#### Problem to work on
Text only, exactly as given: reproduce the entries below without their pictures.

[Records contained in a dataset]
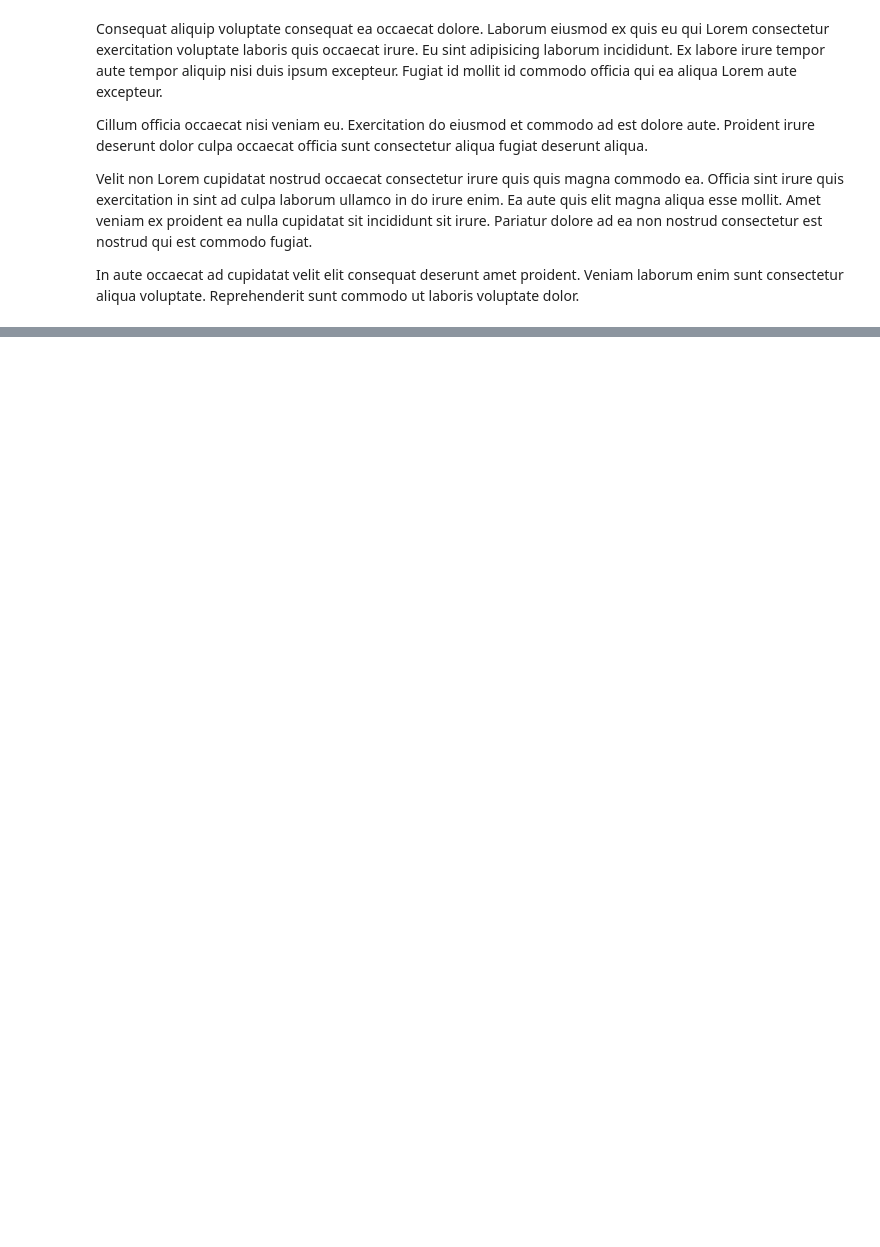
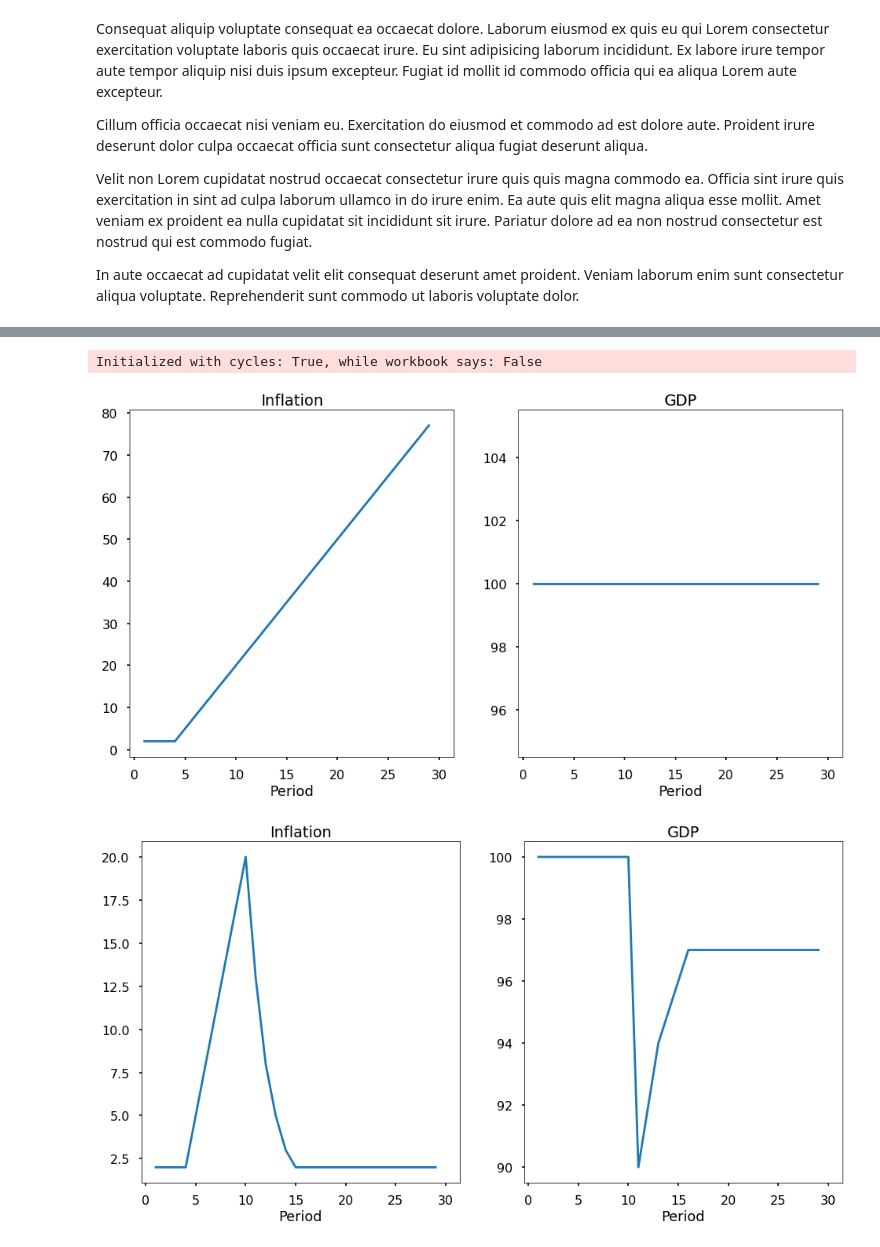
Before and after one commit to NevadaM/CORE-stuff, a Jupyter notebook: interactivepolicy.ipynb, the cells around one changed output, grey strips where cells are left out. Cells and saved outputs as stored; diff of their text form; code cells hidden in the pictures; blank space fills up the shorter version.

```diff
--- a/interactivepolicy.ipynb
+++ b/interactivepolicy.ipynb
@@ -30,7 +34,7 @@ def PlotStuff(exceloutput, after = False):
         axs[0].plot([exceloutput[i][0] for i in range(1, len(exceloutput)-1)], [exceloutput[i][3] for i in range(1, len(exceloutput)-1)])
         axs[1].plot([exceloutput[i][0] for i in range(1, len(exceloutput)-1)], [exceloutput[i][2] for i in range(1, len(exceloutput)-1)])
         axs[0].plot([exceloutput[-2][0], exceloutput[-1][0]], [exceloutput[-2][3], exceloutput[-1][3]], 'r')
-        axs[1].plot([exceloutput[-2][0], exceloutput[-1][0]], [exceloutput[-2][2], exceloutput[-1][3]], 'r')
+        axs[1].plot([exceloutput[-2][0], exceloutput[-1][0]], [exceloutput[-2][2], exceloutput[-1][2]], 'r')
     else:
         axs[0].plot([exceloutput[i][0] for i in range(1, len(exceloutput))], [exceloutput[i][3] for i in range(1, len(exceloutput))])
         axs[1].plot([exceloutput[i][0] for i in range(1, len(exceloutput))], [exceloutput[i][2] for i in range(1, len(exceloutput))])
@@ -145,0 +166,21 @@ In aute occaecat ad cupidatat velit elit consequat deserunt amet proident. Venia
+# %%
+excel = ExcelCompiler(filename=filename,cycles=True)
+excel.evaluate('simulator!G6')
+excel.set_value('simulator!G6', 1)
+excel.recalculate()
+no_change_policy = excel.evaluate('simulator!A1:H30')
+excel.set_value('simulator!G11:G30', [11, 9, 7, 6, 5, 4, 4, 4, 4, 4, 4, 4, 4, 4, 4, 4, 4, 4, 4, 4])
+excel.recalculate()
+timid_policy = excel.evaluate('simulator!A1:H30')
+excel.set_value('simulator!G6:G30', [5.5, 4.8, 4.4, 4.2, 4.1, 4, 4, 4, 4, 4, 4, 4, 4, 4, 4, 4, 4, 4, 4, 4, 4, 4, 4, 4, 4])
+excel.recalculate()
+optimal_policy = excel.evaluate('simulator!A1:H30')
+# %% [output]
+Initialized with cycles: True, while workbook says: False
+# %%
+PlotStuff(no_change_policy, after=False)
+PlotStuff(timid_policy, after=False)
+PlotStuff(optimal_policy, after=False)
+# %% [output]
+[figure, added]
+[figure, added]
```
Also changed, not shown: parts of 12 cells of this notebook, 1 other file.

#### Completed task
Before and after one commit to NevadaM/CORE-stuff, a Jupyter notebook: interactivepolicy.ipynb, the cells around one changed output, grey strips where cells are left out. Cells and saved outputs as stored; diff of their text form; code cells hidden in the pictures; blank space fills up the shorter version.

```diff
--- a/interactivepolicy.ipynb
+++ b/interactivepolicy.ipynb
@@ -30,7 +34,7 @@ def PlotStuff(exceloutput, after = False):
         axs[0].plot([exceloutput[i][0] for i in range(1, len(exceloutput)-1)], [exceloutput[i][3] for i in range(1, len(exceloutput)-1)])
         axs[1].plot([exceloutput[i][0] for i in range(1, len(exceloutput)-1)], [exceloutput[i][2] for i in range(1, len(exceloutput)-1)])
         axs[0].plot([exceloutput[-2][0], exceloutput[-1][0]], [exceloutput[-2][3], exceloutput[-1][3]], 'r')
-        axs[1].plot([exceloutput[-2][0], exceloutput[-1][0]], [exceloutput[-2][2], exceloutput[-1][3]], 'r')
+        axs[1].plot([exceloutput[-2][0], exceloutput[-1][0]], [exceloutput[-2][2], exceloutput[-1][2]], 'r')
     else:
         axs[0].plot([exceloutput[i][0] for i in range(1, len(exceloutput))], [exceloutput[i][3] for i in range(1, len(exceloutput))])
         axs[1].plot([exceloutput[i][0] for i in range(1, len(exceloutput))], [exceloutput[i][2] for i in range(1, len(exceloutput))])
@@ -145,0 +166,21 @@ In aute occaecat ad cupidatat velit elit consequat deserunt amet proident. Venia
+# %%
+excel = ExcelCompiler(filename=filename,cycles=True)
+excel.evaluate('simulator!G6')
+excel.set_value('simulator!G6', 1)
+excel.recalculate()
+no_change_policy = excel.evaluate('simulator!A1:H30')
+excel.set_value('simulator!G11:G30', [11, 9, 7, 6, 5, 4, 4, 4, 4, 4, 4, 4, 4, 4, 4, 4, 4, 4, 4, 4])
+excel.recalculate()
+timid_policy = excel.evaluate('simulator!A1:H30')
+excel.set_value('simulator!G6:G30', [5.5, 4.8, 4.4, 4.2, 4.1, 4, 4, 4, 4, 4, 4, 4, 4, 4, 4, 4, 4, 4, 4, 4, 4, 4, 4, 4, 4])
+excel.recalculate()
+optimal_policy = excel.evaluate('simulator!A1:H30')
+# %% [output]
+Initialized with cycles: True, while workbook says: False
+# %%
+PlotStuff(no_change_policy, after=False)
+PlotStuff(timid_policy, after=False)
+PlotStuff(optimal_policy, after=False)
+# %% [output]
+[figure, added]
+[figure, added]
```
Also changed, not shown: parts of 12 cells of this notebook, 1 other file.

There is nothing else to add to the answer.